Getting around, staying safe
By day, skip the slowpoke buses and patronize the minibus taxis (a.k.a. kombis) that ply Main Road from Camps Bay through Sea Point and Green Point to the Waterfront and into City Bowl - all for $.25 to $.45 a ride. Hail one and enjoy the harrowing thrill of a Manhattan cab ride. Some white Capetonians will tell you to avoid what they denigrate as "black taxis" - and if you're hitching to the Cape Flats slums, where turf wars are common, heed their advice. But otherwise, I've used minibuses hundreds of times without incident.
For destinations not near the minibus routes, phone Rikki's (423-4888), which will load you into its teeny pickups (bakkies) and take you anywhere in town, including the Table Mountain cableway station, for $1.25 to $1.90. Taxis flag at $.25 and cost $.90 per kilometer ($.56 per mile, a bargain); reliable companies include Sea Point Taxis (434-4444) and Marine Taxis (434-0434). Use them at night when the streets become less safe.
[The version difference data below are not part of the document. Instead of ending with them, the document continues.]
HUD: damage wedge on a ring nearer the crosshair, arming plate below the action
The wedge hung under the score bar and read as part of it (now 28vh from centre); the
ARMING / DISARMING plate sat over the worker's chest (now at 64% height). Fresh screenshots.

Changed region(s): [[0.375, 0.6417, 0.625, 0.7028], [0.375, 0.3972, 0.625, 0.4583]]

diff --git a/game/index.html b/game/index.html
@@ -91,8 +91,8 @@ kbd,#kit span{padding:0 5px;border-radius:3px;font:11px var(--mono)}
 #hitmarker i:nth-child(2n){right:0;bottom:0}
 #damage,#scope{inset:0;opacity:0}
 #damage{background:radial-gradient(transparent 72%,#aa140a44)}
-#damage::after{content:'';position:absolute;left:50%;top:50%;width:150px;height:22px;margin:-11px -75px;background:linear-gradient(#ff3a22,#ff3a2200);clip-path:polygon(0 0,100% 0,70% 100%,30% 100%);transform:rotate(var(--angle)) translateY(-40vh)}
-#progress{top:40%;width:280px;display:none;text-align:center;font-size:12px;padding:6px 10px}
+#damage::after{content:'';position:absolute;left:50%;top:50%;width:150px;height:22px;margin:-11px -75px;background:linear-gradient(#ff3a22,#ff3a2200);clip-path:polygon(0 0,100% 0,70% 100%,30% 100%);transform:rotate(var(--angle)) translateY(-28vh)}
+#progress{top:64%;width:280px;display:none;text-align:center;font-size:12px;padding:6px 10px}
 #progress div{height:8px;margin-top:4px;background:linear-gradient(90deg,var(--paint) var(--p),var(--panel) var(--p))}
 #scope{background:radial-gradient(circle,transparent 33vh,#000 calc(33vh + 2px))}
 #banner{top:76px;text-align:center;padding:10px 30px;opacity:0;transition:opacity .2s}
Which brings us to crime. It's true that theft occurs here more often than in many American cities. Counter it by taking the same precautions you'd take in any new city. By keeping my appearance neutral, my wallet light, and not wandering around on foot at night, I spent six months here without even a hint of trouble. The bombings splashed all over the media are overplayed; usually targeted at gay bars and police, in the last three years they've led to three deaths -- no different than tourist-thronged London. Simple street smarts should see you through quite nicely; don't let scare stories cheat you out of the eye-opening, mind-expanding experience that is Cape Town.
A Cape Crusade
Specialty travel vendors such as Magical Holidays (800/228-2208) and 2Afrika (877/200-5610, 2afrika.com) can often cut you a deal for $1,000 or so round-trip, usually via Europe. You may pare costs slightly by flying into Johannesburg (served by more airlines, and by SAA from New York) and taking a two-hour connecting flight (about $150 round-trip). 2Afrika also offers air/hotel packages that in the October/November shoulder season, for example, can mean $995 plus taxes for extendable round-trip airfare and five nights' hotel in town.
To book B&Bs in the Western Cape area try the Portfolio Collection (http://www.portfoliocollection.com/), which lists nearly 300.
For more information, call 212/730-2929 or visit gocapetown.co.za. When dialing Cape Town, use the prefix 011-27-21.